3. Fixed budget/rate – It’s not about the money but about the resources you can provide the vendor for the current project. One can create a website for $500 and for $10,000. It depends on what you need. The cheaper website will be developed by junior specialists with cheap tools and minimum features. However, maybe, it’s what you need. By providing the vendor with, at least, a rough estimate of your budget, you will tell the vendor what’s the best way to do the project, and whether it’s financially justified at all.
4. Deadlines/Timeline – Sometimes you have a strict deadline, and you should provide it off the bet. It influences the price. Especially, if you want the project to be done yesterday. But even if you don’t have a strict deadline, some timelines are a must for using the Agile methodology and doing sprints. In other words, if you want the job done, provide the timeline for the job. Or else, you might not have it when you need it.
5. Preferred programming languages – This one is plain optional. Your potential vendor should be a tech expert, not you. Nevertheless, if you have some language or technology preferences, you should say so from the start or be silent forever! Or until the end of the project at least…
6. Is the design required? (if yes, specify) – This one is plain and simple. Do you need your solution to look good, and in what way? Links to solutions or print screens are very welcomed, at this point.

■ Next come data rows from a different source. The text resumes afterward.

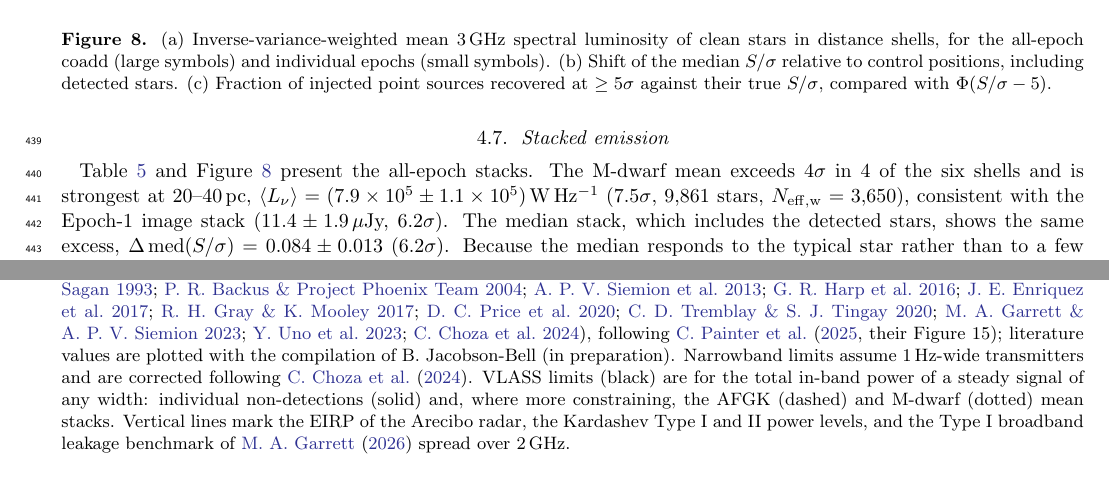
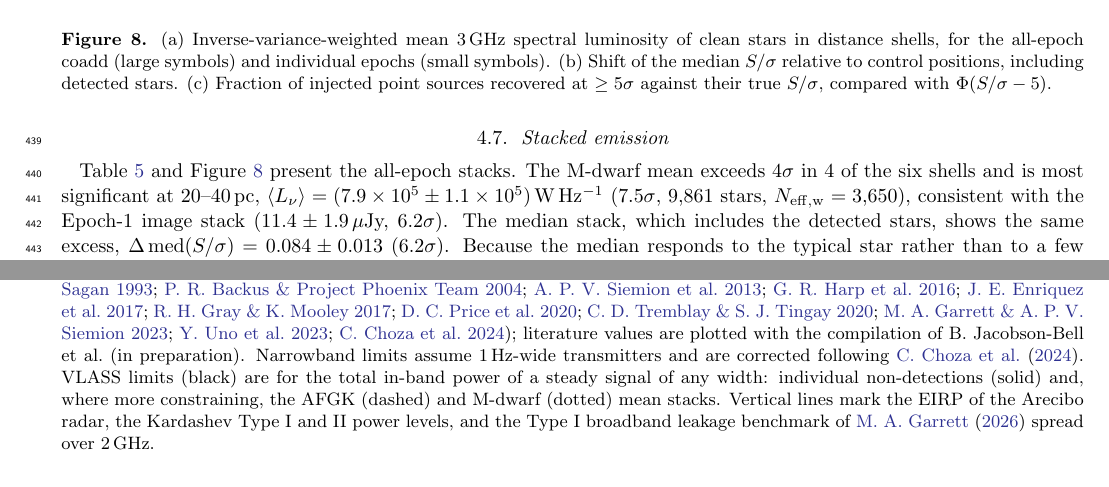
Before and after one commit to stevecroft/vlass_technosignature_search, a LaTeX paper (paper/ms.tex): two parts of pages 16 and 18 of 22, joined at a grey line, cut so that both start at the same text. Compiled offline with pdfLaTeX.

Commit message:
Updates from Overleaf

```diff
--- a/paper/ms.tex
+++ b/paper/ms.tex
@@ -215,7 +215,7 @@ Figure~\ref{fig:pop} shows the population limits. With $\mu_{95}=\MuSteady$, few
 
 \subsection{Stacked emission} \label{sec:stacks}
 
-Table~\ref{tab:stacks_all} and Figure~\ref{fig:stacks_all} present the all-epoch stacks. The M-dwarf mean exceeds $4\sigma$ in \NMShellsFour\ of the six shells and is strongest at 20--40\,pc, $\langle\Lnu\rangle=(\AllMSL\pm\AllMSLErr)\,\WHz$ (\AllMSNR$\sigma$, \AllMN\ stars, $N_{\rm eff,w}=\AllMNeffW$), consistent with the Epoch-1 image stack ($\StackMS\pm\StackMSerr\,\mu$Jy, \StackMSNR$\sigma$). The median stack, which includes the detected stars, shows the same excess, $\Delta\,{\rm med}(S/\sigma)=\AllMDmed\pm\AllMDmedErr$ (\AllMDmedSNR$\sigma$). Because the median responds to the typical star rather than to a few bright ones, the excess is a property of the M-dwarf population as a whole: a population-averaged quiescent luminosity typical of magnetically active M dwarfs \citep{GudelBenz1993,Callingham2021}, not evidence that every M dwarf emits at this level. The AFGK means reach at most \AllAFGKmaxSNR$\sigma$ (\AllAFGKmaxShell\,pc). In every shell with more than 1000 clean stars, the ten highest-weight stars carry at most \TopTenMax\% of the weight, so no stack is dominated by a few nearby stars. The rise of $\langle\Lnu\rangle$ with distance reflects the exclusion of detected stars, which truncates each shell at a luminosity proportional to $d^2$.
+Table~\ref{tab:stacks_all} and Figure~\ref{fig:stacks_all} present the all-epoch stacks. The M-dwarf mean exceeds $4\sigma$ in \NMShellsFour\ of the six shells and is most significant at 20--40\,pc, $\langle\Lnu\rangle=(\AllMSL\pm\AllMSLErr)\,\WHz$ (\AllMSNR$\sigma$, \AllMN\ stars, $N_{\rm eff,w}=\AllMNeffW$), consistent with the Epoch-1 image stack ($\StackMS\pm\StackMSerr\,\mu$Jy, \StackMSNR$\sigma$). The median stack, which includes the detected stars, shows the same excess, $\Delta\,{\rm med}(S/\sigma)=\AllMDmed\pm\AllMDmedErr$ (\AllMDmedSNR$\sigma$). Because the median responds to the typical star rather than to a few bright ones, the excess is a property of the M-dwarf population as a whole: a population-averaged quiescent luminosity typical of magnetically active M dwarfs \citep{GudelBenz1993,Callingham2021}, not evidence that every M dwarf emits at this level. The AFGK means reach at most \AllAFGKmaxSNR$\sigma$ (\AllAFGKmaxShell\,pc). In every shell with more than 1000 clean stars, the ten highest-weight stars carry at most \TopTenMax\% of the weight, so no stack is dominated by a few nearby stars. The rise of $\langle\Lnu\rangle$ with distance reflects the exclusion of detected stars, which truncates each shell at a luminosity proportional to $d^2$.
 
 \begin{figure*}
 \centering
@@ -240,7 +240,7 @@ Figure~\ref{fig:tr} places these limits in the plane of transmitter rate against
 \begin{figure*}
 \centering
 \includegraphics[width=\textwidth]{transmitter_rate_vs_eirp.pdf}
-\caption{Transmitter rate versus EIRP$_{\rm min}$ for this work and for previous radio technosignature surveys \citep{HorowitzSagan1993,Backus2004,Siemion2013,Harp2016,Enriquez2017,GrayMooley2017,Price2020,TremblayTingay2020,Garrett2022,Uno2023,Choza2024}, following \citet[their Figure~15]{Painter2025}; literature values are plotted with the compilation of B.~Jacobson-Bell (in preparation). Narrowband limits assume 1\,Hz-wide transmitters and are corrected following \citet{Choza2024}. VLASS limits (black) are for the total in-band power of a steady signal of any width: individual non-detections (solid) and, where more constraining, the AFGK (dashed) and M-dwarf (dotted) mean stacks. Vertical lines mark the EIRP of the Arecibo radar, the Kardashev Type~I and II power levels, and the Type~I broadband leakage benchmark of \citet{Garrett2026} spread over 2\,GHz.\label{fig:tr}}
+\caption{Transmitter rate versus EIRP$_{\rm min}$ for this work and for previous radio technosignature surveys \citep{HorowitzSagan1993,Backus2004,Siemion2013,Harp2016,Enriquez2017,GrayMooley2017,Price2020,TremblayTingay2020,Garrett2022,Uno2023,Choza2024}; literature values are plotted with the compilation of B.~Jacobson-Bell et al.\ (in preparation). Narrowband limits assume 1\,Hz-wide transmitters and are corrected following \citet{Choza2024}. VLASS limits (black) are for the total in-band power of a steady signal of any width: individual non-detections (solid) and, where more constraining, the AFGK (dashed) and M-dwarf (dotted) mean stacks. Vertical lines mark the EIRP of the Arecibo radar, the Kardashev Type~I and II power levels, and the Type~I broadband leakage benchmark of \citet{Garrett2026} spread over 2\,GHz.\label{fig:tr}}
 \end{figure*}
 
 
```
Also changed, not shown: paper/ms.tex (4 more changed lines).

Besides describing the project in all its colors and shapes, you ought to look one step further and tell the vendor what’s it all for. It may sound unnecessary, but it gives the software development vendor a perspective of not only walking in your shoes but in the shoes of the end-user of your solution. This will result in better UX and probably UI.

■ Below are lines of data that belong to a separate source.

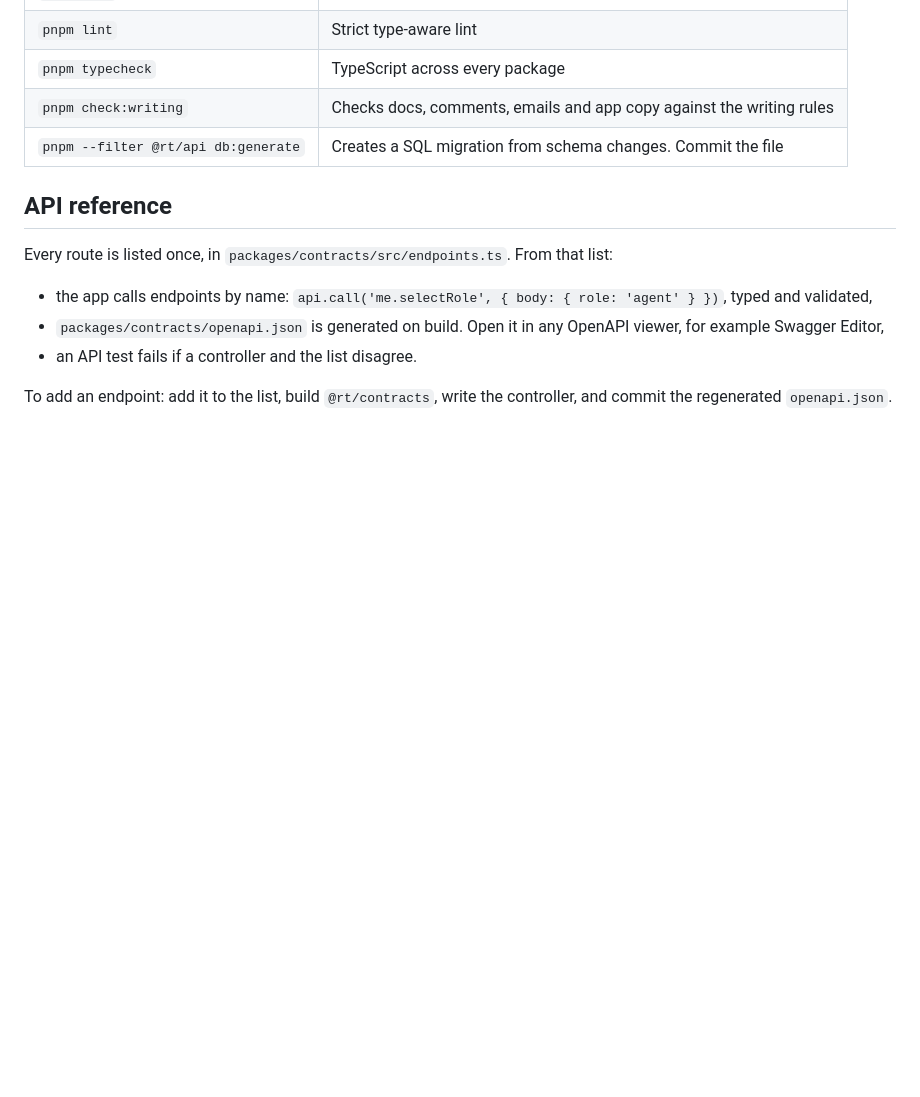
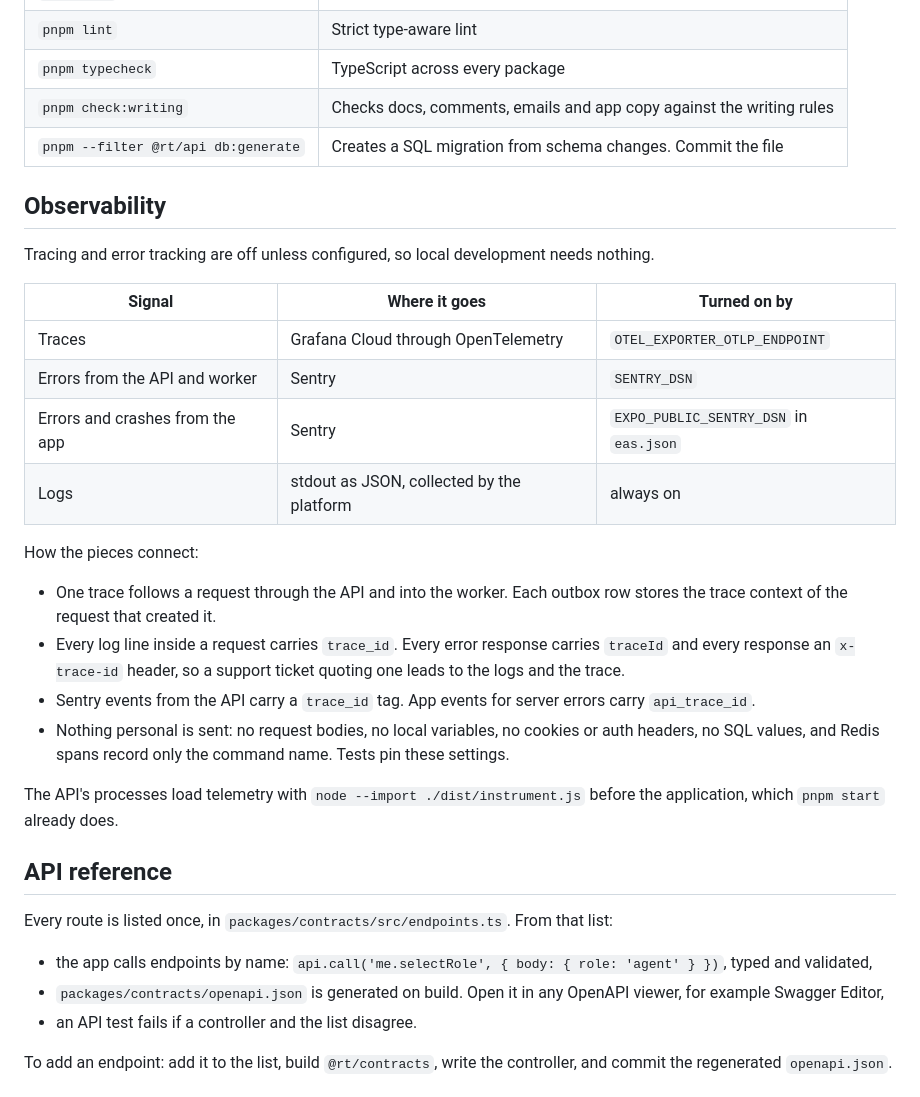
Before and after one commit to belloibrahv/raising-talents, a Markdown page: README.md, the part around the change. GitHub-like rendering; blank space fills up the shorter version.

Commit message:
docs: describe how traces, logs and errors connect

```diff
--- a/README.md
+++ b/README.md
@@ -74,6 +74,26 @@ curl -X POST http://localhost:3000/v1/auth/sign-up \
 | `pnpm check:writing`                | Checks docs, comments, emails and app copy against the writing rules |
 | `pnpm --filter @rt/api db:generate` | Creates a SQL migration from schema changes. Commit the file         |
 
+## Observability
+
+Tracing and error tracking are off unless configured, so local development needs nothing.
+
+| Signal                          | Where it goes                             | Turned on by                           |
+| ------------------------------- | ----------------------------------------- | -------------------------------------- |
+| Traces                          | Grafana Cloud through OpenTelemetry       | `OTEL_EXPORTER_OTLP_ENDPOINT`          |
+| Errors from the API and worker  | Sentry                                    | `SENTRY_DSN`                           |
+| Errors and crashes from the app | Sentry                                    | `EXPO_PUBLIC_SENTRY_DSN` in `eas.json` |
+| Logs                            | stdout as JSON, collected by the platform | always on                              |
+
+How the pieces connect:
+
+- One trace follows a request through the API and into the worker. Each outbox row stores the trace context of the request that created it.
+- Every log line inside a request carries `trace_id`. Every error response carries `traceId` and every response an `x-trace-id` header, so a support ticket quoting one leads to the logs and the trace.
+- Sentry events from the API carry a `trace_id` tag. App events for server errors carry `api_trace_id`.
+- Nothing personal is sent: no request bodies, no local variables, no cookies or auth headers, no SQL values, and Redis spans record only the command name. Tests pin these settings.
+
+The API's processes load telemetry with `node --import ./dist/instrument.js` before the application, which `pnpm start` already does.
+
 ## API reference
 
 Every route is listed once, in `packages/contracts/src/endpoints.ts`. From that list:
```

1. Business goal – As written before, what’s it all about. What is the business concept? Are there any KPIs?
2. Target industry – Do you see an industry niche for your solution?
3. Target audience – Do you have a concept of your target audience? Maybe, personas? If you help your vendor by answering this question, the vendor will do a much better job with UI and UX.

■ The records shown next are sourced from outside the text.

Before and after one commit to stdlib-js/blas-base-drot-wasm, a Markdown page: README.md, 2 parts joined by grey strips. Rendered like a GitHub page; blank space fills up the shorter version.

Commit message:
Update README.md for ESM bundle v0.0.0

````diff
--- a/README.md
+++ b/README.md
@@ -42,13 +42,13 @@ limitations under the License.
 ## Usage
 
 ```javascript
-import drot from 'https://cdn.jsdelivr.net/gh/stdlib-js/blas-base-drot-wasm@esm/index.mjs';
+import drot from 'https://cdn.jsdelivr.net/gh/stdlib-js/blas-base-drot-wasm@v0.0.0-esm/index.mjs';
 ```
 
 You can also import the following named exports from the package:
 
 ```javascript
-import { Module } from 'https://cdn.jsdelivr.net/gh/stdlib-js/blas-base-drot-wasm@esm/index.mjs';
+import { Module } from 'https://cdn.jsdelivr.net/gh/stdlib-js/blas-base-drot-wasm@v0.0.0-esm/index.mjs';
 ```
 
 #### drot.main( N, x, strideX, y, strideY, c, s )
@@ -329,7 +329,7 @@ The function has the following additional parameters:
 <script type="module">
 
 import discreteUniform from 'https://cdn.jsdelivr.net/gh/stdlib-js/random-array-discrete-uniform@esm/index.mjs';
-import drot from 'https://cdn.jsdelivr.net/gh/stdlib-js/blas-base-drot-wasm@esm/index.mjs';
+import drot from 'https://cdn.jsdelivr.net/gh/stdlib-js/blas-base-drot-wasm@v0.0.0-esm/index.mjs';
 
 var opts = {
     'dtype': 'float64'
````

1. Did you have experience with outsourcing companies? (if yes, specify) Every type of business has its specifics, including software development outsourcing. Having some experience (bad or good) with a particular type of business means that you have certain preconception (wrong or right). Having no experience means that you are a blank page in this regard. Anyways, at the end of the day, the role of the vendor is to understand what you’re expecting from its type of business. Moreover, it gives a vendor a clue on how to communicate the specifics of their business to you.
2. Is DevCom the only software development company working on the project? (if no, specify how we will cooperate) Oftentimes, when a company employs an outsourcing vendor it’s either to supplement a software development team that’s their own or belongs to a third party vendor. In both situations, it’s best for a vendor to have a clue how the collaboration between the teams will take place. Who will be responsible for what parts of the solution? How estimates and goals of one team will depend on another. What way of communication between the teams will be used? Who will be the Point of Contact between them? And much more details of the collaboration.
All in all, starting off a project on the right foot and with a right vendor is a key to success. No matter who you will choose as your custom software development partner, DevCom or another wonderful vendor, we hope this Request for Proposal (RFP) Form will help you. In case you still need any RFP-related or other assistance, feel free to address DevCom (follow the link). We will answer your requests in 1-2 business days.
Author: Oleh Romanyuk, Marketing Manager @ DevCom